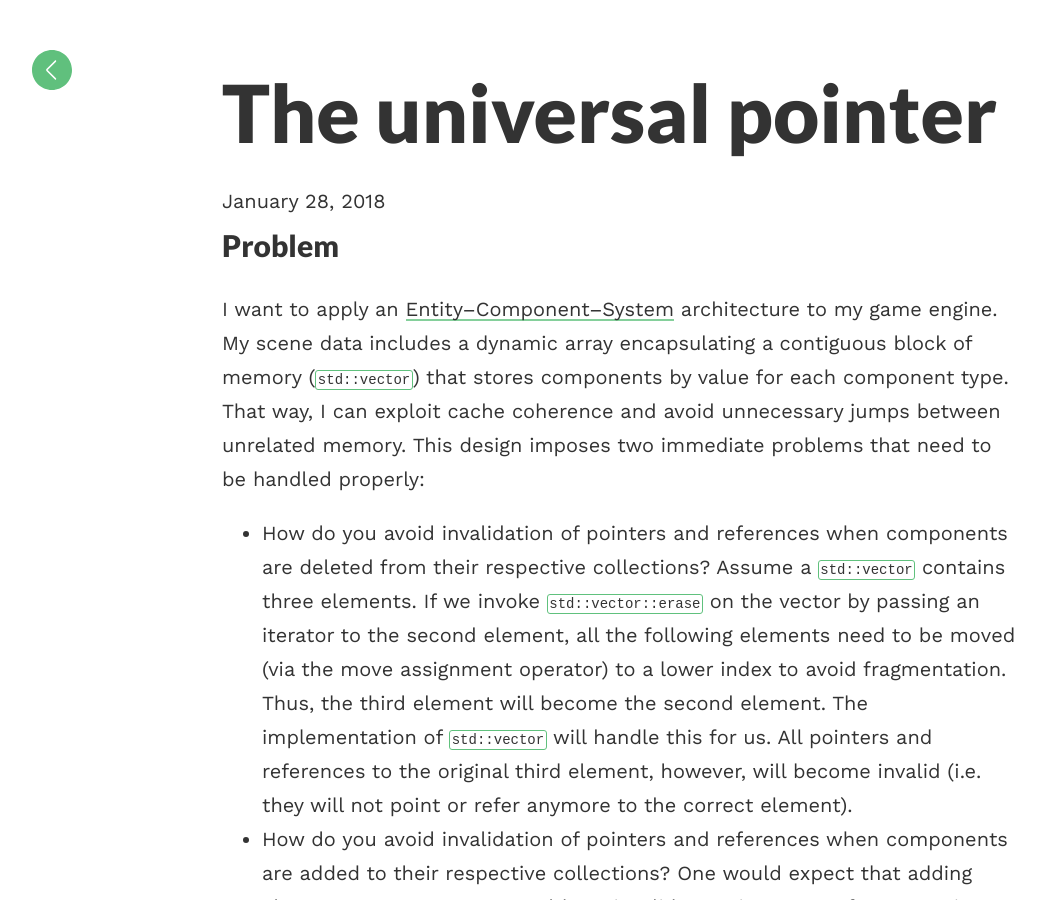
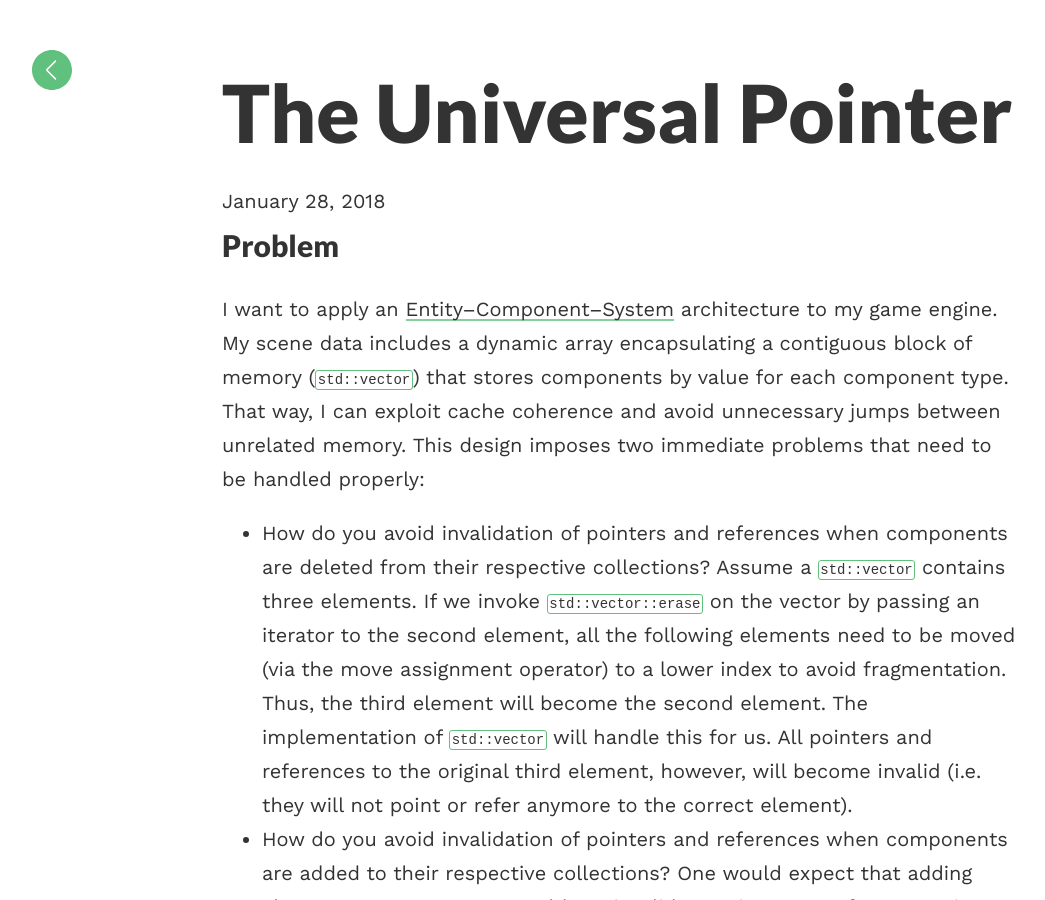
Before and after one commit to matt77hias/Blog, a Jekyll site: the page built from _posts/2018-01-28-the-universal-pointer.md, in a window 1280 px wide and 900 px high. Shown: the whole window, without its empty margins (18-1063 px from the left). Built offline with Jekyll 4.4.1, drawn with Linux system fonts in a browser that asks for light colours; comment, search, counter and statistics services are not loaded.

```diff
--- a/_posts/2018-01-28-the-universal-pointer.md
+++ b/_posts/2018-01-28-the-universal-pointer.md
@@ -1,6 +1,6 @@
 ---
 layout: post
-title:  "The universal pointer"
+title:  "The Universal Pointer"
 date:   2018-01-28
 categories: c++
 ---
```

• What this task involves
Would you output all of the entries above exactly, keeping the pictures out?

• Answer to the problem
Before and after one commit to matt77hias/Blog, a Jekyll site: the page built from _posts/2018-01-28-the-universal-pointer.md, in a window 1280 px wide and 900 px high. Shown: the whole window, without its empty margins (18-1063 px from the left). Built offline with Jekyll 4.4.1, drawn with Linux system fonts in a browser that asks for light colours; comment, search, counter and statistics services are not loaded.

```diff
--- a/_posts/2018-01-28-the-universal-pointer.md
+++ b/_posts/2018-01-28-the-universal-pointer.md
@@ -1,6 +1,6 @@
 ---
 layout: post
-title:  "The universal pointer"
+title:  "The Universal Pointer"
 date:   2018-01-28
 categories: c++
 ---
```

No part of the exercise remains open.